I  have integrated undergraduate students into my research endeavors at Bridgewater State College (BSC) over the past seven years (tenured 2005):

I enjoy integrating new technology into meteorological studies, particularly microclimate computer modeling and monitoring systems in complex landscapes: regions with alpine terrain, forest cover and suburban sprawl.

My continuing service as member of the Executive Committee for the Eastern Snow Conference (ESC) is as co-editor for the annual Proceedings publication. My duties include advertising for paper submission, paper formatting, and managing the peer-review and co-managing the editing and publication of the Proceedings, ranging from 20 to 40 papers per issue. I am starting my fourth year as co-editor and will have more challenging responsibilities. Participation in the ESC facilitates and promotes collaboration with other principal investigators in the highly specialized field of snow-related research.

I continue to encourage student participation in active inquiry through supervising Student Laboratory Technicians. Student Laboratory Technicians learn to set up labs, record weather observations, organizing maps and rock collections, and design experiments for the BSC Wind Tunnel.

Major initiatives include the BSC automatic weather station, wind tunnel and the southeastern Massachusetts Evapotranspiration Network (ETnet):

During the spring and summer of 2001 I coordinated the acquisition and construction of a state-of-the-art automatic weather station for the college. Graphical and tabulated raw data from the weather tower, available from www.bridgew.edu/weather/ or the temperature link on the BSC front page, are available to the public and updated hourly.  I regularly use these data to support activities in my meteorology and climatology courses.

During the 2002-2003 year I initiated a multi-disciplinary wind tunnel project that is currently supplementing coursework and research in the Physics, Aviation and Earth Sciences and Geography departments at BSC. The Professional Development Fund #2 of myself and Dr. Jeff Williams, Physics, provided the materials necessary to build the wind tunnel.  Dr. Martina Arndt, who teachers Phyisics for Aviation students, has incorporated the wind tunnel lab into her class. Dr. Williams and myself have co-taught a summer content institute focusing on renewable energy over the past two years, and I guided participants to design and test wind turbine using the wind tunnel.
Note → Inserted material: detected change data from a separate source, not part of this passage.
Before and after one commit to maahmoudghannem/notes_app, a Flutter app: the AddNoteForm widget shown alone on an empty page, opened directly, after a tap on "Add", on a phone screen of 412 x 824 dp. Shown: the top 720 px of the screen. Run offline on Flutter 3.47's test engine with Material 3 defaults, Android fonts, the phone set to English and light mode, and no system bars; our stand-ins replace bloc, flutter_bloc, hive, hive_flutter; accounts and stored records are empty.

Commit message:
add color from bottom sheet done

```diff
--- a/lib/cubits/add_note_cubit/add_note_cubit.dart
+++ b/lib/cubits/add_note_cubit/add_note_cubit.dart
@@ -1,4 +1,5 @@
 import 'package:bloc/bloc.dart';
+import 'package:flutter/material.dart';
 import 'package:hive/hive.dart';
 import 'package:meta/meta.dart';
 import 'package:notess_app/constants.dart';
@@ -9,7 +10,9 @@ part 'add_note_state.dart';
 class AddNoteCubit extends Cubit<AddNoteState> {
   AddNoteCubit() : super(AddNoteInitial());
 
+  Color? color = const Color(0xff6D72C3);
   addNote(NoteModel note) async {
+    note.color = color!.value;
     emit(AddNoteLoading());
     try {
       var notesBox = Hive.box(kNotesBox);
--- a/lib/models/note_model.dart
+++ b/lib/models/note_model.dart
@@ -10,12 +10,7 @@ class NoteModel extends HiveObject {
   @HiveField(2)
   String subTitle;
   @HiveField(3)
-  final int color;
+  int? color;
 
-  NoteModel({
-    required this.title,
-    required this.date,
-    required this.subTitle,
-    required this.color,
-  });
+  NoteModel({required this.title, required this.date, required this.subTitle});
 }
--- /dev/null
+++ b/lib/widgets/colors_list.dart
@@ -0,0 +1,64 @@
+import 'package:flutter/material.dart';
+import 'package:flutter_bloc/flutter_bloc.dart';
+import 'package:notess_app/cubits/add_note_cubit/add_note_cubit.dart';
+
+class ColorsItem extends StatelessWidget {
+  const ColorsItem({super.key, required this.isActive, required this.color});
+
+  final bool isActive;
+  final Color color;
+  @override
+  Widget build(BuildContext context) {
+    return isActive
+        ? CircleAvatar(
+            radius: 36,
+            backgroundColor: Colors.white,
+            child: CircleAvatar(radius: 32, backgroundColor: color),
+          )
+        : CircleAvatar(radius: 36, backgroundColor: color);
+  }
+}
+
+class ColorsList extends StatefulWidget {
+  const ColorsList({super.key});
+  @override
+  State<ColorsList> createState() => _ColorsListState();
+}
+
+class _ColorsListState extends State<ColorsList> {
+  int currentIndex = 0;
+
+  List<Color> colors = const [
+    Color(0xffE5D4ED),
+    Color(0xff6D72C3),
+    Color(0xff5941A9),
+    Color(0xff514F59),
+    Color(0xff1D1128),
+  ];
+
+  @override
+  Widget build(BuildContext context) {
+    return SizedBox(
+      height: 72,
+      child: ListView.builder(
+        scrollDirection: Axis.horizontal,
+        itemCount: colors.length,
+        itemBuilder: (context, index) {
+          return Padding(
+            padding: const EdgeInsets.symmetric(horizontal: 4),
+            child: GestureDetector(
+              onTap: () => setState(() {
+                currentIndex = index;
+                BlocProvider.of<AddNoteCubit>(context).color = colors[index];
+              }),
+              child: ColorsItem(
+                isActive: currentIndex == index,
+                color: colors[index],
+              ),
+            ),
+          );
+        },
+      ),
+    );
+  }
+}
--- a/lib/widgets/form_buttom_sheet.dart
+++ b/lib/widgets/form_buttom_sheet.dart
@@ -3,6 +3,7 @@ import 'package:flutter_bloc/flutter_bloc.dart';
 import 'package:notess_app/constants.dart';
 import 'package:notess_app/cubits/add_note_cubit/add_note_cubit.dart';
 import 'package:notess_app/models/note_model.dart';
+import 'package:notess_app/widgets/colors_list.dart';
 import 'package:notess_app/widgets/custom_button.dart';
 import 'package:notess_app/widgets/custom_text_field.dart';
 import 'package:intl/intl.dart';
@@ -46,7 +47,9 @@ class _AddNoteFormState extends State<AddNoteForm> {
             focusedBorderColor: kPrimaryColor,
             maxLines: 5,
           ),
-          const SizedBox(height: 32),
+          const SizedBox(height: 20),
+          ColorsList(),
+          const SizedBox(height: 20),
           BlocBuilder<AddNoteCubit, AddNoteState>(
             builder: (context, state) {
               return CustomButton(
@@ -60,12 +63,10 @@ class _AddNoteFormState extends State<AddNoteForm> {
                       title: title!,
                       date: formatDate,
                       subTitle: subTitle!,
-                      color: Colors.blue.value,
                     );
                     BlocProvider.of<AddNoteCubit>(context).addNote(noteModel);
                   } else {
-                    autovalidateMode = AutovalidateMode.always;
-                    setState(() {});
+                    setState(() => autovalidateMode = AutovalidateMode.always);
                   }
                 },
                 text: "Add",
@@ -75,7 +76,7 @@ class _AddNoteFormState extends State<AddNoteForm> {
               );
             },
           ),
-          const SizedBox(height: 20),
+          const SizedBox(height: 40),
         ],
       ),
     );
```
During the Fall of 2004, I will interfaced LabView control and real-time data analysis software/hardware with the wind tunnel.  I included students in the fabrication and testing of the wind tunnel. I am currently employing a student to assist in data collection and instrumentation development for my Faculty Research Grant work Fall 2004 and Spring 2005.

During the 2006-2007 year I directed a group of four undergraduate students in the ETnet project under support by the Presidential Fellowship award at BSC. ETnet currently consists of seven automatic weather stations at severn natural and urban/suburban locations in SE Mass. The primary goal is to assess the impacts of anthropogenic landscape change on local climate and evaporation and transpiration in SE Mass. More information and new results of the project are available at http://bscetnet.googlepages.com  .

My latest initiative: My primary goal is to develop a wireless micrometeorological network for measuring redistribution of snow by drifting processes.  The network will utilize the HOBO portable automatic weather station, currently located behind the Conant Science Building (BSC campus), to measure standard variables, such as wind speed, wind direction, solar radiation, air temperature, humidity and snow temperature. The novel portion of this project is the development of a network of five snow surface height and drifting probes that incorporates state-of-the-art micro-loggers, various micro-sensors, and wireless radio transmitters for spatial measurements of snow distribution under different meteorological conditions.  The five network “nodes” will potentially cover an area as large as 1 km in diameter.  Justification for this type of measurement system is the critical need for verification of existing numerical models that measure snow drifting and mass balance. Some applications of such a network include basic research of snow mass balance of glaciers, seasonal snow cover on agricultural fields, and snow management on roadways and at airports.  The BSC Wind Tunnel Lab and BSC Weather Station will provide valuable test beds and data sources for the instruments designed under this project.  I intend to use the understanding and results from this project to strengthen proposals to external grant sources.  

All my research endeavors above include support for undergraduate students as assistants or through directed studies.  With a four-course load every semester, I have found, given the time constraints, that it helps to include undergraduate students in my research.  In addition, several students have used the experience to help prepare them for graduate school or jobs.